ABOUT THIS EXERCISE: What lines in the listing below hold the string "className"? Please copy them out.
#####
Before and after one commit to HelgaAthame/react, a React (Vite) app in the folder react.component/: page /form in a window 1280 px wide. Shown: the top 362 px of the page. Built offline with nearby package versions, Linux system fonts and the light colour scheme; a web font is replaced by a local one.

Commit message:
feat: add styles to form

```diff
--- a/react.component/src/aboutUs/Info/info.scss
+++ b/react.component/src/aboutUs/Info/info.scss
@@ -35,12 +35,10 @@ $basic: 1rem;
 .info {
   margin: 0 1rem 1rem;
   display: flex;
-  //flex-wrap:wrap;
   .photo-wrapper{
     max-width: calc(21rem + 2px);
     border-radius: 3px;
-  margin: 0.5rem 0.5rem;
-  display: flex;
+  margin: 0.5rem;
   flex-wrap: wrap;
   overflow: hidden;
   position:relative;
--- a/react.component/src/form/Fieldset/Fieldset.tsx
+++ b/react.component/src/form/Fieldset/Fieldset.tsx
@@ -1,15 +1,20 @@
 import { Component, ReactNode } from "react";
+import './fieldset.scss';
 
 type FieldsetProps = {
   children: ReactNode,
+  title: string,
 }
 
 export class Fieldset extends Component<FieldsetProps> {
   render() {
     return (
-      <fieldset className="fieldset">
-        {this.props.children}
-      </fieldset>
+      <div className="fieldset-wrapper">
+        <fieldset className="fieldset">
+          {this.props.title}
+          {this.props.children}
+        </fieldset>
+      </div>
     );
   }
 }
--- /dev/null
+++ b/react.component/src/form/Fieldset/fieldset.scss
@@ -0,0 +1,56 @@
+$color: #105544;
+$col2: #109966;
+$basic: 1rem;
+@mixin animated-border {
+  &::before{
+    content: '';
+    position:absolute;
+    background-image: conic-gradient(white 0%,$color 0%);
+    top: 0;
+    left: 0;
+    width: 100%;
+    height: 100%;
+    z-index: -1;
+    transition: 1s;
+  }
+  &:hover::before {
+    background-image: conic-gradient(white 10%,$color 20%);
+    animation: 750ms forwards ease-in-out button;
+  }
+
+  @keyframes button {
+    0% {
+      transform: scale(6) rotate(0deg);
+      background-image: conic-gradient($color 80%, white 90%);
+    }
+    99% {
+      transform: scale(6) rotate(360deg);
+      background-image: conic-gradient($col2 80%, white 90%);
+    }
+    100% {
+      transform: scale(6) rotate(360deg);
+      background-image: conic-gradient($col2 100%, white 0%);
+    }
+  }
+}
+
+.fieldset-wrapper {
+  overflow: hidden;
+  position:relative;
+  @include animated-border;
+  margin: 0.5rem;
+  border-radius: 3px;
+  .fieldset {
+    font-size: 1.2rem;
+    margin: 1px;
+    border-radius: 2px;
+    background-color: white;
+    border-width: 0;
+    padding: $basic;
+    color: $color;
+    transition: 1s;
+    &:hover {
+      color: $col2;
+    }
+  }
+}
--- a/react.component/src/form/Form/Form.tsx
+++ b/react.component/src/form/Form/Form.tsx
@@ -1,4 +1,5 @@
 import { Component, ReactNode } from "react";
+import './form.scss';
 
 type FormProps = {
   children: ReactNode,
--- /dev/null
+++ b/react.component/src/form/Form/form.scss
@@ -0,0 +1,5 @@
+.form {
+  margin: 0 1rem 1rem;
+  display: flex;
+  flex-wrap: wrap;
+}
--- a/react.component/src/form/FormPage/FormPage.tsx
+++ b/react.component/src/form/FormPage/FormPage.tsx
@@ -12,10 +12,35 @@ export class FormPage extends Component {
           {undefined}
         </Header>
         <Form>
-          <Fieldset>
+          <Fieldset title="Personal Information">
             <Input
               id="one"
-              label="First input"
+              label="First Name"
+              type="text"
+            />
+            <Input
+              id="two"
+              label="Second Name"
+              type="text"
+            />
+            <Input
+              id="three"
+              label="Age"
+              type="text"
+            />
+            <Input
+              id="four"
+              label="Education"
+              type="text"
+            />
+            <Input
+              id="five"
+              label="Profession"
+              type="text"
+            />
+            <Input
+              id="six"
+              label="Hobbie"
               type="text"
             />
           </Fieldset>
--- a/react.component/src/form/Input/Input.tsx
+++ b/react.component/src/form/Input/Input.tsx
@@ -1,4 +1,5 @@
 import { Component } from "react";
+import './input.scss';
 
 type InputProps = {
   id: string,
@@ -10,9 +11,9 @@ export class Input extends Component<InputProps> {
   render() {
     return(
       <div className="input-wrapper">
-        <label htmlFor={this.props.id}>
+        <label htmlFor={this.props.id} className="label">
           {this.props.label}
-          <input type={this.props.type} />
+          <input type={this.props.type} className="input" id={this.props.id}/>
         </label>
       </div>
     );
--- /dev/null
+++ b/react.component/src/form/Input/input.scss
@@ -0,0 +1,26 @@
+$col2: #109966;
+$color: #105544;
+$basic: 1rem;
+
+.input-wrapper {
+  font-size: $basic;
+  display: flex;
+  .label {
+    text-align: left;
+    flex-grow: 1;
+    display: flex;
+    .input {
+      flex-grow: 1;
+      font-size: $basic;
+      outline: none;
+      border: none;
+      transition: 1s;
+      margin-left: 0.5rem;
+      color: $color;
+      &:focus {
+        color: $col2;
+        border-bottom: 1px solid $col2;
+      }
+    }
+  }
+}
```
#####
SOLUTION FOR THIS TASK:
-      <fieldset className="fieldset">
+      <div className="fieldset-wrapper">
+        <fieldset className="fieldset">
       <div className="input-wrapper">
+        <label htmlFor={this.props.id} className="label">
+          <input type={this.props.type} className="input" id={this.props.id}/>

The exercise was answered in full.